● Exercise prompt: Extract each line from the entries below that has the string "item" in it.

[Opening Data section]

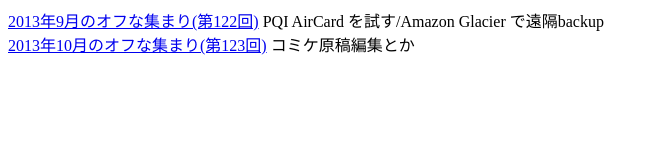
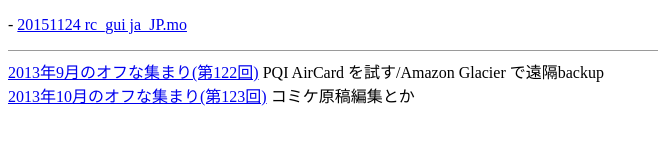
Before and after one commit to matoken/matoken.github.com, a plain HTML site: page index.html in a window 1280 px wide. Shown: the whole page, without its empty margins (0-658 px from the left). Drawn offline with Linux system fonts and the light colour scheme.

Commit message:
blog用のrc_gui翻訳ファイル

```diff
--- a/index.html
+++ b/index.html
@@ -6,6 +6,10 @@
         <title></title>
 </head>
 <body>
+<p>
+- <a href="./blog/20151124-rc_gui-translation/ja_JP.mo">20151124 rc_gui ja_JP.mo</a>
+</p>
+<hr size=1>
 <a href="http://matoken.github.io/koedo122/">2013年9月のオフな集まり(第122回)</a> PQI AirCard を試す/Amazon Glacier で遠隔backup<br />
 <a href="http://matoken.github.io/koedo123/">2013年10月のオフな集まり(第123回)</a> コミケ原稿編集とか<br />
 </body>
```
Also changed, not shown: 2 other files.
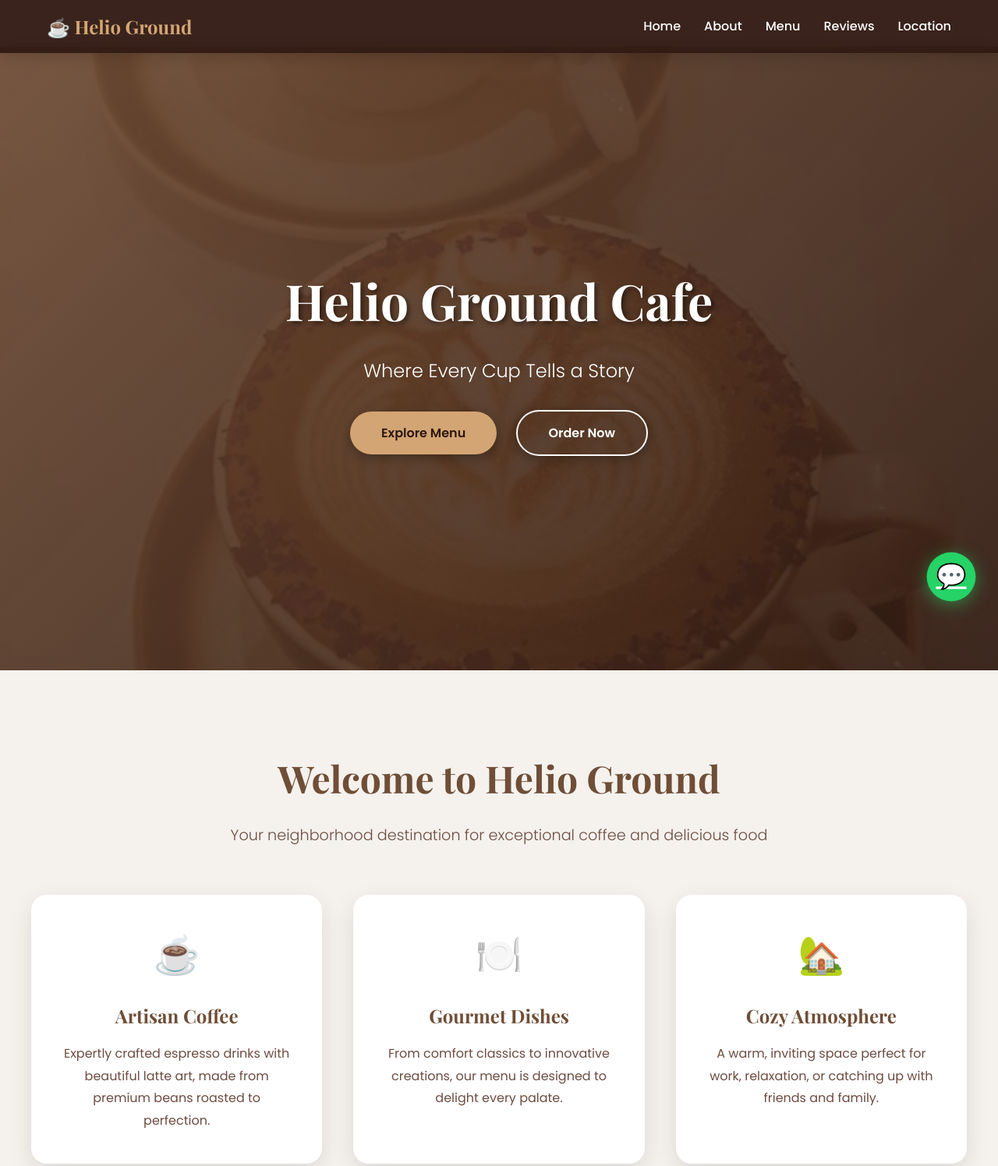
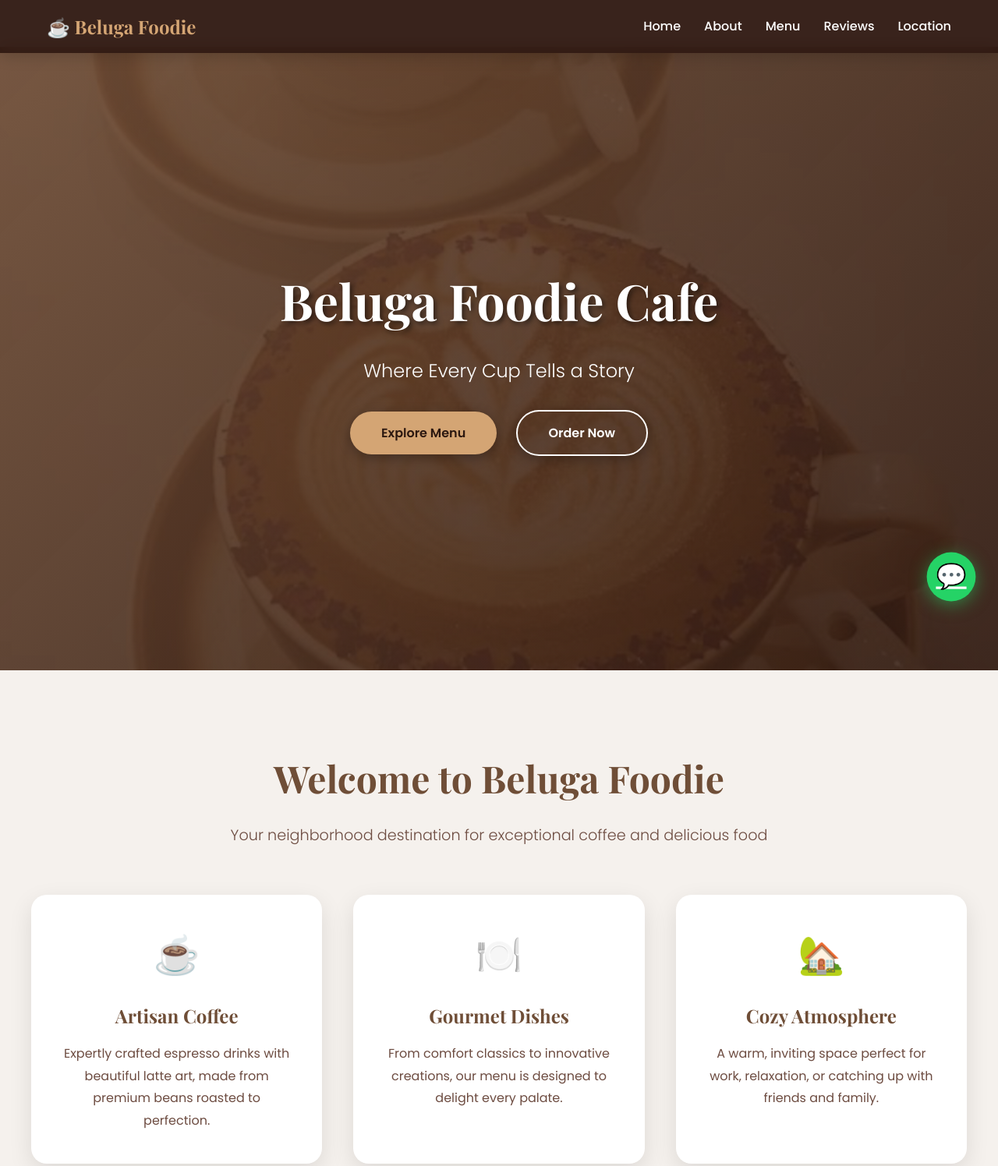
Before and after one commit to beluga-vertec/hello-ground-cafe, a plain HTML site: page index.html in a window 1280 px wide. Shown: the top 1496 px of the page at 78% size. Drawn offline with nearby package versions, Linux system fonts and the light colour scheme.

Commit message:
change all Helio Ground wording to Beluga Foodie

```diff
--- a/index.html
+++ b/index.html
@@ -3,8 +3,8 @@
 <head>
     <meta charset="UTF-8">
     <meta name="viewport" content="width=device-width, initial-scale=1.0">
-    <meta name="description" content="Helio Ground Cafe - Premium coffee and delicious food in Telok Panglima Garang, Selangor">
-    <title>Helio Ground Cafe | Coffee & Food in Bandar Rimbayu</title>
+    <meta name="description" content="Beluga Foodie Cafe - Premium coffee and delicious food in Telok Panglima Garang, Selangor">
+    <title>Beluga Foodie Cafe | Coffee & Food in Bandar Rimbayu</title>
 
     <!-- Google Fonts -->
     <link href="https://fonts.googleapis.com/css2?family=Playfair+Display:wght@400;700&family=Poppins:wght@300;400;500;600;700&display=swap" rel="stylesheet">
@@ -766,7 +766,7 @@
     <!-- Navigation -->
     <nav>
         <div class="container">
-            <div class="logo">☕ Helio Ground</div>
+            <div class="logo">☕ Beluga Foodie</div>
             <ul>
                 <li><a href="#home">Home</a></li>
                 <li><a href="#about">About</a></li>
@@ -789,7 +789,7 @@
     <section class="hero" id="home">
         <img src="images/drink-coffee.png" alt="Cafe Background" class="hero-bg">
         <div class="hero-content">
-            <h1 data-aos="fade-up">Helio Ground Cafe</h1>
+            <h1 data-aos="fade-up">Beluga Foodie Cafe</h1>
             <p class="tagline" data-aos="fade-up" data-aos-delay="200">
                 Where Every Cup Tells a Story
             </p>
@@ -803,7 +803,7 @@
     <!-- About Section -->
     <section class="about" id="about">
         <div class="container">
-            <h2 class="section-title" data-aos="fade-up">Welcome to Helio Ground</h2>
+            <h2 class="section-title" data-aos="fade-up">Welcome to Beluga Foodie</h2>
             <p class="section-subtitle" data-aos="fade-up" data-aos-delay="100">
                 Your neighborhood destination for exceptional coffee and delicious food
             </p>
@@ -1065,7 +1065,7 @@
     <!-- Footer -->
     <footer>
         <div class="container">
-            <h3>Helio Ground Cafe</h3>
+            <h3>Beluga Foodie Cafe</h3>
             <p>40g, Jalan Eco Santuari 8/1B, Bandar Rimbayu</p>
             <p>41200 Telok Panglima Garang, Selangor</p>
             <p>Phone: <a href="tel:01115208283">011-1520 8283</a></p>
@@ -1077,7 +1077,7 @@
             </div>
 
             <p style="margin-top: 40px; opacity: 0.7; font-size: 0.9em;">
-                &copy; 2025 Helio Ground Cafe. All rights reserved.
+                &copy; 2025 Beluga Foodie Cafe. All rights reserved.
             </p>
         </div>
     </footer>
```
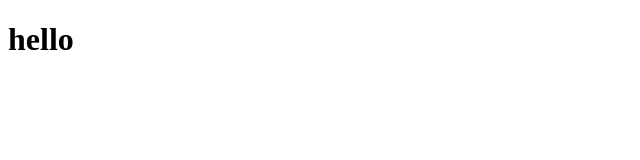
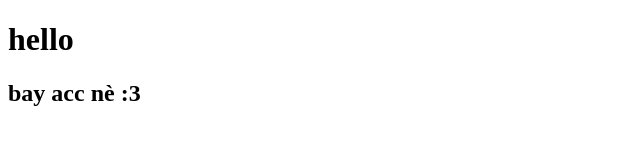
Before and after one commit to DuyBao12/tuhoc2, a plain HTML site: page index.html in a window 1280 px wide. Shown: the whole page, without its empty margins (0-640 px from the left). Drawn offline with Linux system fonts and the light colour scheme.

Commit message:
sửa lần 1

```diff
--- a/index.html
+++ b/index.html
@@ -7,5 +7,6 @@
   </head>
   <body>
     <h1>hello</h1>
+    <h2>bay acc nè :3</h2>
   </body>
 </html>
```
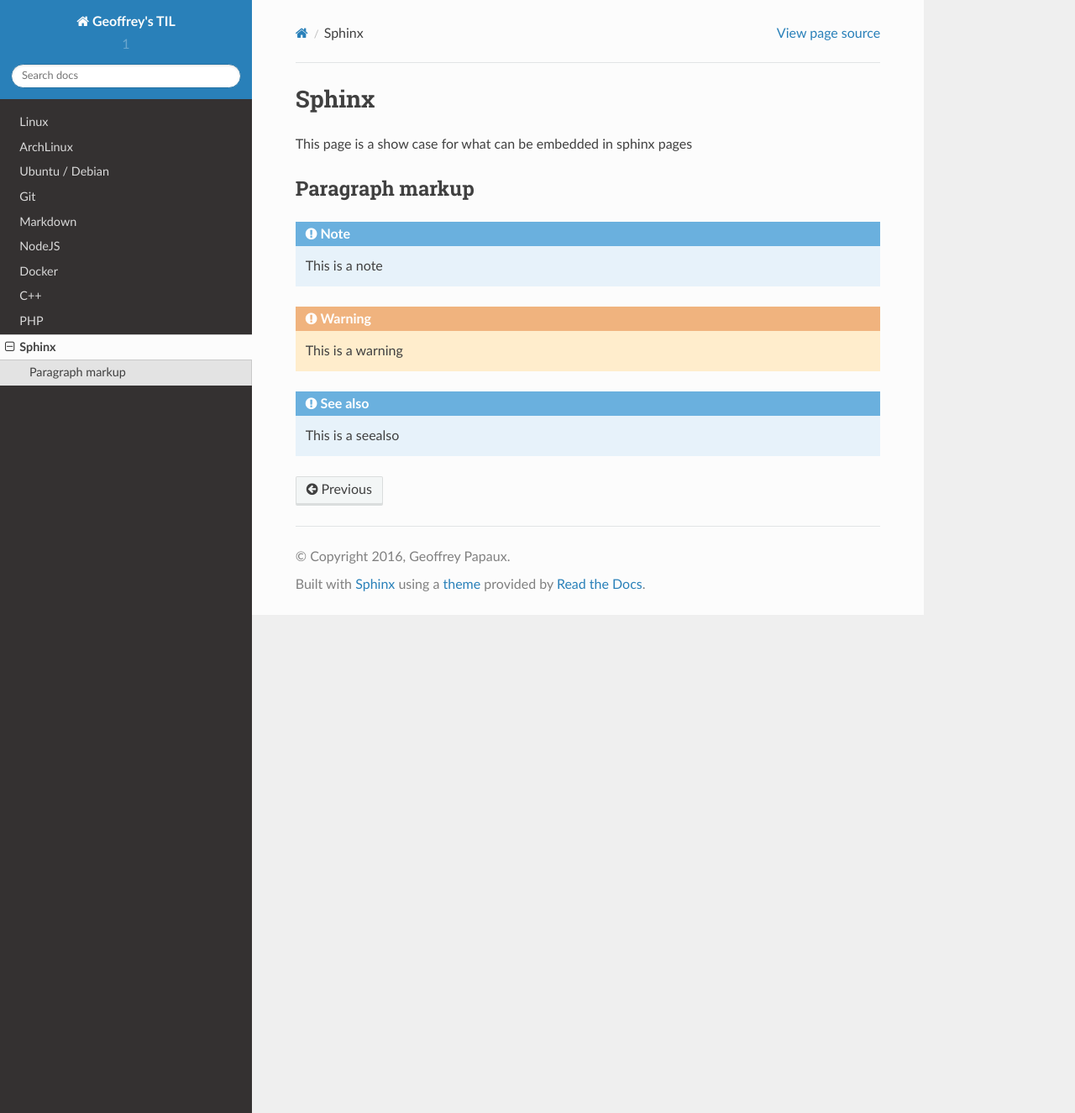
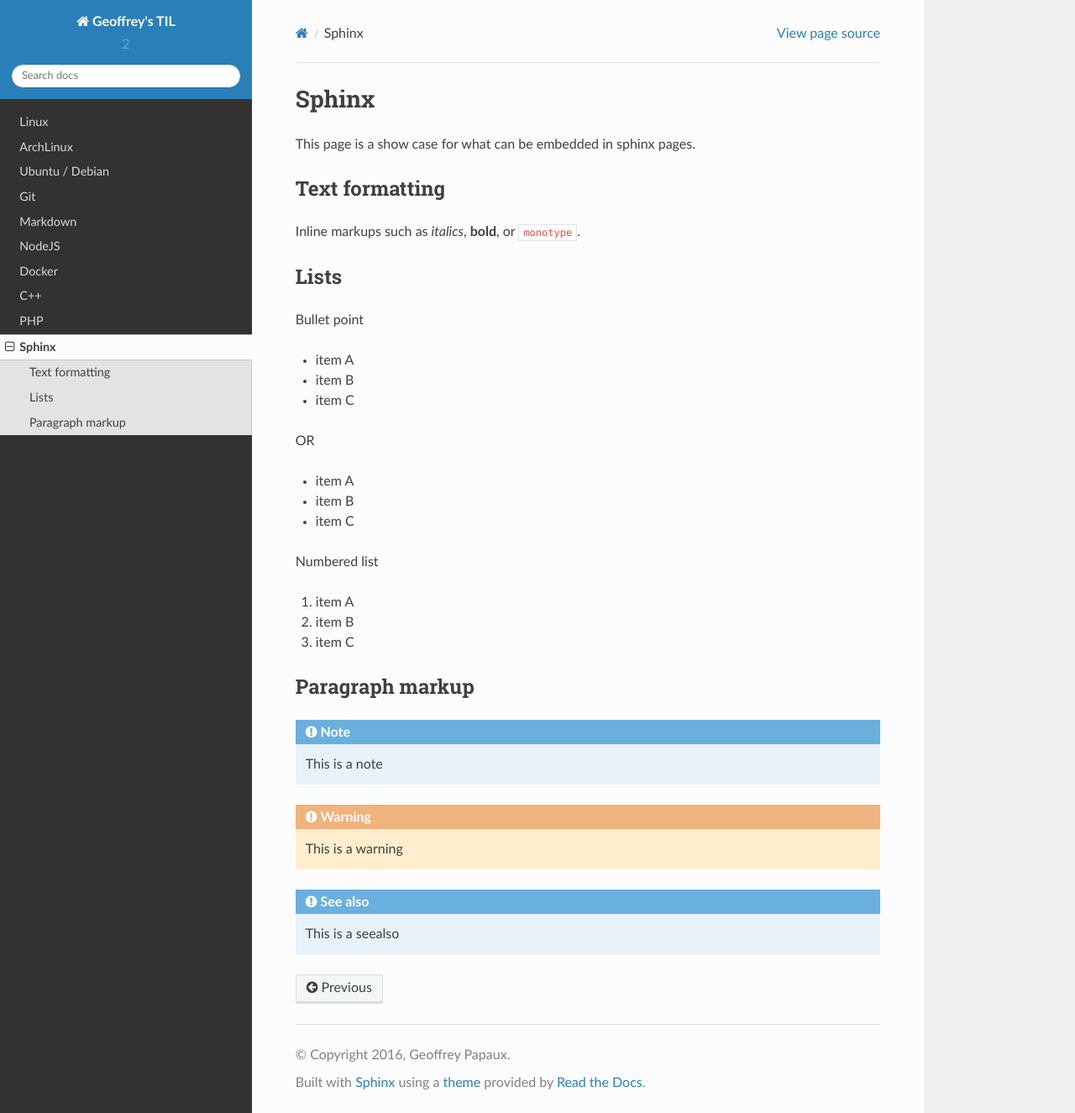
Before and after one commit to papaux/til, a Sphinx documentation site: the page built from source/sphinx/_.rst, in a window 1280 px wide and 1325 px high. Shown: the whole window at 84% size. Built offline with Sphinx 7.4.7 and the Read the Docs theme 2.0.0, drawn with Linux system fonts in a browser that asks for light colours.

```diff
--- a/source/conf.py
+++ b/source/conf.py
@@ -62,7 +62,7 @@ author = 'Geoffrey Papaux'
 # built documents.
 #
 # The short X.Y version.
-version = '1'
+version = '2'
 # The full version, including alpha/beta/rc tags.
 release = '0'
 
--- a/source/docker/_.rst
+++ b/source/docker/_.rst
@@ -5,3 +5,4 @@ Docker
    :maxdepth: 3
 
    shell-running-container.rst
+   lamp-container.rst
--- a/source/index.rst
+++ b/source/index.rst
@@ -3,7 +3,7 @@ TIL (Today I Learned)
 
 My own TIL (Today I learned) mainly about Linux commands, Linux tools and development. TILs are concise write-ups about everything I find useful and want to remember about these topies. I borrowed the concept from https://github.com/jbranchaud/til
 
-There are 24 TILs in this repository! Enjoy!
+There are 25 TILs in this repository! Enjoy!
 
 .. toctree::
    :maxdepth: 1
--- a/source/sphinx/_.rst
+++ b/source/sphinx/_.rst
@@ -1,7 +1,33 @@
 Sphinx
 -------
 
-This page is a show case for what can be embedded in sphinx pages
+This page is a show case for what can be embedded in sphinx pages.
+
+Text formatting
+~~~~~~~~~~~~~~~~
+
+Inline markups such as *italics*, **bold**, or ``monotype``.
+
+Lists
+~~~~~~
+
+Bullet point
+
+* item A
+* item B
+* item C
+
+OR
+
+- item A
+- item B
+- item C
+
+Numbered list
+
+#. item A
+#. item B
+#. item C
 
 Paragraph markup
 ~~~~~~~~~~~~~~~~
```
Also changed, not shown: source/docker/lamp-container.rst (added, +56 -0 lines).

[Closing Data section]

● Answer area:
+* item A
+* item B
+* item C
+- item A
+- item B
+- item C
+#. item A
+#. item B
+#. item C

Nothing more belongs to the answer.